Judicial restraint. Judicial restraint is sometimes regarded as the opposite of judicial activism. In deciding questions of constitutional law, judicially restrained jurists go to great lengths to defer to the legislature. Judicially restrained judges respect stare decisis, the principle of upholding established precedent handed down by past judges.
Judicial restraint is the opposite of judicial activism in that it seeks to limit the power of judges to create new laws or policy. Judicial activism implies that a judge is falling back more on his personal interpretation of a law than on precedent. He allows his own personal perceptions to bleed into his decisions.
judicial restraint. A view, associated with Felix Frankfurter among others, that judges should be reluctant to declare legislative enactments unconstitutional unless the conflict between the enactment and the Constitution is obvious. The doctrine is akin to, but not identical with, narrow construction, and it is the opposite of judicial activism.
Judicial Restraint. Judicial restraint limits the powers of judges to strike down a law. As opposed to the progressiveness of judicial activism, judicial restraint opines that the courts should uphold all acts and laws of Congress and legislatures unless they oppose the United States Constitution.
Judicial restraint. The view that the Supreme Court (and other lesser courts) should not read the judges' own philosophies or policy preferences into the constitution and laws and should whenever reasonably possible construe the law so as to avoid second guessing the policy decisions made by other governmental institutions such as Congress, the President and state governments within their ...
judicial restraint. Judicial restraint, a procedural or substantive approach to the exercise of judicial review. As a procedural doctrine, the principle of restraint urges judges to refrain from deciding legal issues, and especially constitutional ones, unless the decision is necessary to the resolution of a concrete dispute between adverse parties.

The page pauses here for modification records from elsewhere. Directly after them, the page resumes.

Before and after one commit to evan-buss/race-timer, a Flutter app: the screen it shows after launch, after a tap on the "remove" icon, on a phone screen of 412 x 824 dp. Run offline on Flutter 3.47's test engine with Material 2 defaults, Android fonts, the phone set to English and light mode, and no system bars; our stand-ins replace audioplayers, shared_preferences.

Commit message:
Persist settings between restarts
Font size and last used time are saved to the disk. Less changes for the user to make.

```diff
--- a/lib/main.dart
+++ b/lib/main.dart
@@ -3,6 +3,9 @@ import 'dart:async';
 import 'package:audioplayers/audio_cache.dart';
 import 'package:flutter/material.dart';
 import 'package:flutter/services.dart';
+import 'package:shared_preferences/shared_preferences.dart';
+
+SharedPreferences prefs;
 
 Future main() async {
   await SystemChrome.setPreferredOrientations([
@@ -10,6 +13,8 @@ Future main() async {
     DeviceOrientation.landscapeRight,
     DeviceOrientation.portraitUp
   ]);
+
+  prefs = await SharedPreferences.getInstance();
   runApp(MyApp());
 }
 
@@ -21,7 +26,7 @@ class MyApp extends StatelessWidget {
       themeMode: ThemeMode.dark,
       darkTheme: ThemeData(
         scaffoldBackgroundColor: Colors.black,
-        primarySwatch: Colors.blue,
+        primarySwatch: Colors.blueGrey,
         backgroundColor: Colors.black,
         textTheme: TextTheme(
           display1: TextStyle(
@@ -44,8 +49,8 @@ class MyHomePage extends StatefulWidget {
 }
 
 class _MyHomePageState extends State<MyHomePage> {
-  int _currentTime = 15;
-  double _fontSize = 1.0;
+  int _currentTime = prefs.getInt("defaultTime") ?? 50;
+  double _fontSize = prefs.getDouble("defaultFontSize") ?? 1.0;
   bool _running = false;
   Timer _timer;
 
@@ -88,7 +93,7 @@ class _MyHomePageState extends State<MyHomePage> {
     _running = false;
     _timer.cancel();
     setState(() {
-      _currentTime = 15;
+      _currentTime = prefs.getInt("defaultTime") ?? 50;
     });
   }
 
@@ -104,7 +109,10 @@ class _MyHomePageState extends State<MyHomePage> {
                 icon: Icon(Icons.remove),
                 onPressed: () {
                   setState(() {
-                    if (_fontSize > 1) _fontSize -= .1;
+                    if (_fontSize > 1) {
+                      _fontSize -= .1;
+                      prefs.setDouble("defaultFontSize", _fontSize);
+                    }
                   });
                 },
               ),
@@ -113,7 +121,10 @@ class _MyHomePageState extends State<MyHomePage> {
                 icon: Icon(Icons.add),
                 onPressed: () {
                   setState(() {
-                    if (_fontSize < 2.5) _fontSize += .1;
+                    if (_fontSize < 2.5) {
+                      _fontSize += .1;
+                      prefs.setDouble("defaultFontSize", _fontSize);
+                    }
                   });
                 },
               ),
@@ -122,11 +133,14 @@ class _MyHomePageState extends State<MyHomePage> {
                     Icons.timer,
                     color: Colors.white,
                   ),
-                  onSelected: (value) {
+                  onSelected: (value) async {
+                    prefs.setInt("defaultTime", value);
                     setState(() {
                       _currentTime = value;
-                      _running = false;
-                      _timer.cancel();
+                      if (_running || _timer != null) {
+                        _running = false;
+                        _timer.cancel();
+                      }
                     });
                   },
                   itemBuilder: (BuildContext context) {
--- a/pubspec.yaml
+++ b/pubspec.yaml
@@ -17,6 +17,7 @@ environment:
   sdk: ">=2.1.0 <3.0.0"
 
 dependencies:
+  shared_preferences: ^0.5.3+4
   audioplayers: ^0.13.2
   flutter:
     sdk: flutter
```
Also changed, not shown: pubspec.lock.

judicial restraint. judicial deference to the views of legislatures and adherence to strict jurisdictional standards (looking strictly into the words of the Constitution in interpreting its meaning)